“I don’t believe in destiny or the guiding hand of fate

I don’t believe in forever or in love as a mystical state

I don’t believe in the stars or the planets or angels watching from above

But I believe there’s a ghost of a chance that we can find some one to love

And make it last”

I have a wonderful marriage; my wife and I are very much in love, but it hasn’t been easy and I certainly don’t want to say, “Hey, we did it, you can too!” For us it has been worth it, but it has meant a lot of pain and regret as well as happiness. It is possible; it’s just not easy; which can be said of marriage in general, only with brain injury it is more so.

Sunday, August 12, 2012

The First Time I Walked

Imagine my fiance, 25 and very beautiful, quick, curious, and playful. She was engaged to her soulmate and they were to be married in June. Her life was pregnant with possibility.

Then her soulmate was in a tragic accident. At first it didn't seem likely he'd live, then it was assumed if he ever came out of his coma he'd likely be in a very low functioning state, needing constant care, living in a nursing home for the rest of his life. His own family was telling her they'd understand if she left and got on with her life, in fact they were telling her to move on with her life. But she said, "no, that won't be necessary, Mike will get better."

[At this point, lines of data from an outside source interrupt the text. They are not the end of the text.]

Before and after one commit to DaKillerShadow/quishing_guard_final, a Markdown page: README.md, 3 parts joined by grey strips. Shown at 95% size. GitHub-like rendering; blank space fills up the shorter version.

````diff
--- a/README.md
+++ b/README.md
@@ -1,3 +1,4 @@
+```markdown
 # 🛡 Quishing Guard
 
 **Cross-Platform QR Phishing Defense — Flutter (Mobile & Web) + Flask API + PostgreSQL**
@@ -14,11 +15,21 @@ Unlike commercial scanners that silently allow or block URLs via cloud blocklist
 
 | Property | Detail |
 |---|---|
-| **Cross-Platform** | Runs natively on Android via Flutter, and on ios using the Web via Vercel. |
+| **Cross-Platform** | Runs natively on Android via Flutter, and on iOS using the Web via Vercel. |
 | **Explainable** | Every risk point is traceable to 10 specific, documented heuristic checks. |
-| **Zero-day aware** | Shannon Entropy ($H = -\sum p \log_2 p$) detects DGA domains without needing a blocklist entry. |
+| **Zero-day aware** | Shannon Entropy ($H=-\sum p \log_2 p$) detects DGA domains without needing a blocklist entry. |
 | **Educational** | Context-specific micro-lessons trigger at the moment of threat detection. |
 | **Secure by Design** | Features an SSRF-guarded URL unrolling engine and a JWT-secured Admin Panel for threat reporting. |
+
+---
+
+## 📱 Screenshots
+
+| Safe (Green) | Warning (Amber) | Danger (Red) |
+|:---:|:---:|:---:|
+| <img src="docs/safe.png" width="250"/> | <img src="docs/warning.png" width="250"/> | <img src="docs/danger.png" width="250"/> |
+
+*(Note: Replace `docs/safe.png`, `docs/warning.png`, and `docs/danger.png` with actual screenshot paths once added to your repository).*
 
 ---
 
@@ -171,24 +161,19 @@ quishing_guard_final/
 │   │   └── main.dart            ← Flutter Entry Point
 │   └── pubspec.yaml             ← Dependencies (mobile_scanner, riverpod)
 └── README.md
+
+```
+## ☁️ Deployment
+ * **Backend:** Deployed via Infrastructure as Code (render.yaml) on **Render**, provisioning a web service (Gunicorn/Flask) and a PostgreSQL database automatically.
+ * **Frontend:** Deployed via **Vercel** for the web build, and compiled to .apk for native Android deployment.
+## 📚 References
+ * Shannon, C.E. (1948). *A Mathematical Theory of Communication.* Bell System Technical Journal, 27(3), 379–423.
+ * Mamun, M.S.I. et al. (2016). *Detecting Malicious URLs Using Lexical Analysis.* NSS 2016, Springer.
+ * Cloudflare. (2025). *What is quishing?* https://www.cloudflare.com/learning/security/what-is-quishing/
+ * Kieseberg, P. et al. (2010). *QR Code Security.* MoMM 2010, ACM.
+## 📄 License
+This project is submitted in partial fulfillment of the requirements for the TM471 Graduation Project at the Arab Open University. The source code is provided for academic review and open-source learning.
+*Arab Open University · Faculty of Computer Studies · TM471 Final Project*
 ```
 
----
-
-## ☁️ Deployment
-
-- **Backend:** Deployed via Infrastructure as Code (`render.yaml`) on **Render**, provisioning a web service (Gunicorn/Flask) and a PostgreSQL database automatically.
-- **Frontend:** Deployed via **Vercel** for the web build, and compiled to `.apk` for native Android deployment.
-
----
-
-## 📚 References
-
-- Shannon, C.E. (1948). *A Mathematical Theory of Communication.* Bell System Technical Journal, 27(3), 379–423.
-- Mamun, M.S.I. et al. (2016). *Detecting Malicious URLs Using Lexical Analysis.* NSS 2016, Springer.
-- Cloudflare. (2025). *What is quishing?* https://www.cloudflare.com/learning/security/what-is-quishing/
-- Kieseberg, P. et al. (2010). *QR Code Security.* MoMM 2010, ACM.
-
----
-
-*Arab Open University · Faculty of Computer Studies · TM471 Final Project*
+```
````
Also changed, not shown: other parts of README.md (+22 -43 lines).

As I lay there in my hospital bed, I couldn't believe that my child hood sweetheart was actually with me and planning to mary me. I felt more than a debt, I felt gratitude and thankfulness of the deepest most intimate kind. If I loved her I would be a partner to her, not a burden. The best way I could show her this was to walk down the aisle with her in June. It was February and I was still unable to walk without assistance or supports.

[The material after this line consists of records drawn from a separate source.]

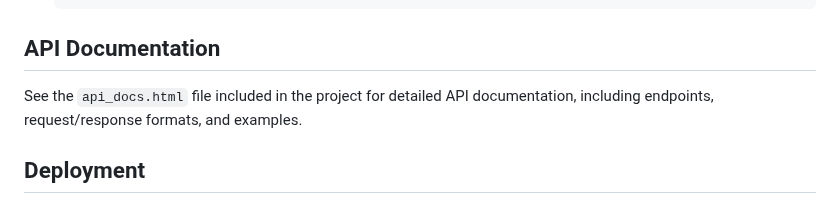
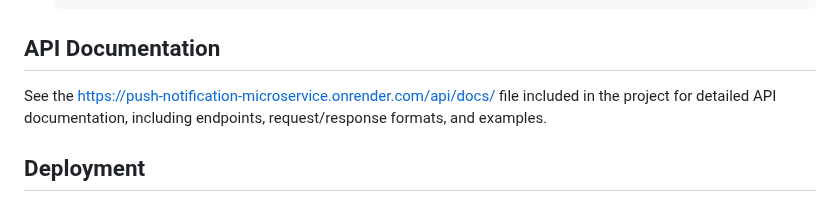
Before and after one commit to digitalboi0/push-notification-microservice, a Markdown page: Readme.MD, the part around the change. GitHub-like rendering.

Commit message:
fixed a minor bug

```diff
--- a/Readme.MD
+++ b/Readme.MD
@@ -182,7 +182,7 @@ This Django-based service handles sending push notifications to Android (FCM), i
 
 ## API Documentation
 
-See the `api_docs.html` file included in the project for detailed API documentation, including endpoints, request/response formats, and examples.
+See the https://push-notification-microservice.onrender.com/api/docs/ file included in the project for detailed API documentation, including endpoints, request/response formats, and examples.
 
 ## Deployment
 
```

I decided that if I loved her, then I could walk. I made my walking a metaphor for my love. With each step being a metaphor for telling her, "I love you." I couldn't tell her with words, my speech was so poor at that point.

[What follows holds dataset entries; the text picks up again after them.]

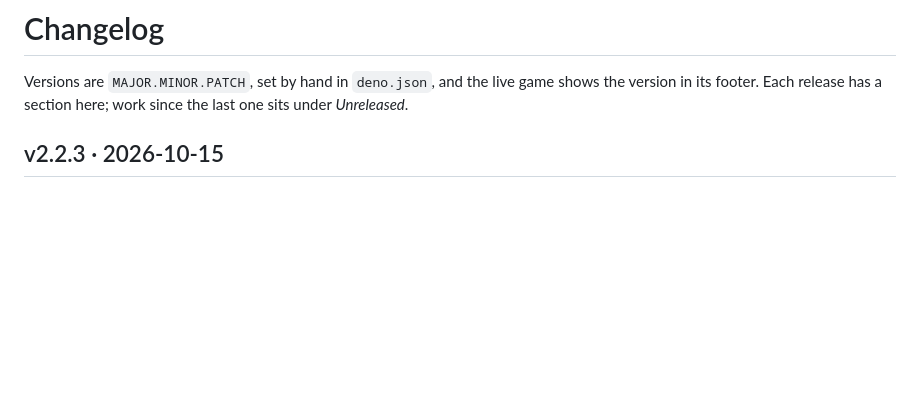
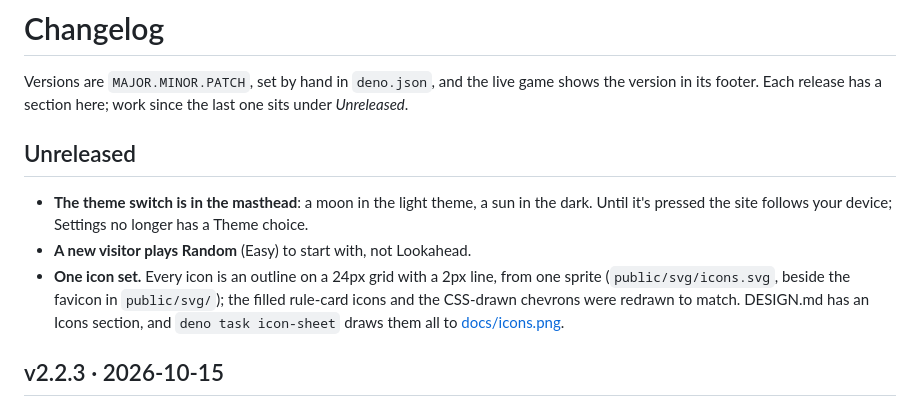
Before and after one commit to seven-leven/mancala, a Markdown page: CHANGELOG.md, the part around the change. GitHub-like rendering; blank space fills up the shorter version.

```diff
--- a/CHANGELOG.md
+++ b/CHANGELOG.md
@@ -2,6 +2,15 @@
 
 Versions are `MAJOR.MINOR.PATCH`, set by hand in `deno.json`, and the live game shows the version in its footer. Each
 release has a section here; work since the last one sits under _Unreleased_.
+
+## Unreleased
+
+- **The theme switch is in the masthead**: a moon in the light theme, a sun in the dark. Until it's pressed the site
+  follows your device; Settings no longer has a Theme choice.
+- **A new visitor plays Random** (Easy) to start with, not Lookahead.
+- **One icon set.** Every icon is an outline on a 24px grid with a 2px line, from one sprite (`public/svg/icons.svg`,
+  beside the favicon in `public/svg/`); the filled rule-card icons and the CSS-drawn chevrons were redrawn to match.
+  DESIGN.md has an Icons section, and `deno task icon-sheet` draws them all to [docs/icons.png](docs/icons.png).
 
 ## v2.2.3 · 2026-10-15
 
```
Also changed, not shown: DESIGN.md (+39 -1 lines), TODO.md (+10 -7 lines), docs/icons.png (added), 12 other files.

The day came, they took me down to the rehab room and wheeled me in front of the parallel bars. I stared at them trying to overcome my fear of failure. My therapist told me, "Give it a try, its okay if you can't." She began to say we could try again tomorrow, but I cut her off."

"No it is not!" I mumbled, feeling quite pathetic. I reached for the bars and I tried gallantly to pull myself up. I didn't know it would seem so impossible, but I thought of my fiance, I felt my love, I winced and I strained and with shakey uncertain legs I stood. Everyone in the therapy room cheered. I paused, gathered my strength and set my intentions. I shifted my wait to my left leg, the one that felt heavy with water. I tried raising my right leg to bring it forward. I panicked and set it quickly back down. Sweat was on my forehead and my teeth were clenched tightly. I set my intentions. I tried again, I felt like a skyscraper leaning in the wind, I thought of a sailing ship foundering in a gale, I closed my eyes on the inhale and opened them as I exhaled and took a step.

"I love you." The inner monologue resonated from my heart. I had done it! I had taken my first step.

Now I was in a jam. I had one foot forward and felt very off balance. Now everybody was watching, no cheers, just stunned silence. I rocked back and forth from foot to foot, trying to find a stable platform. There was no avail. Fear gripped me, I clenched my teeth as my breath coarsed sharp and short between them. I leaned forward and dragged my left foot ahead.

"I...Love....You! I had done it, I had walked! I wanted to raise both my hands over my head but no sooner had I tried then I started to fall and I brought my hands down and grabbed the rails tightly. White knuckle grip. I leaned on one hand with my hip and bowed my head while I raised the other arm in the air. Victory! And I breathed.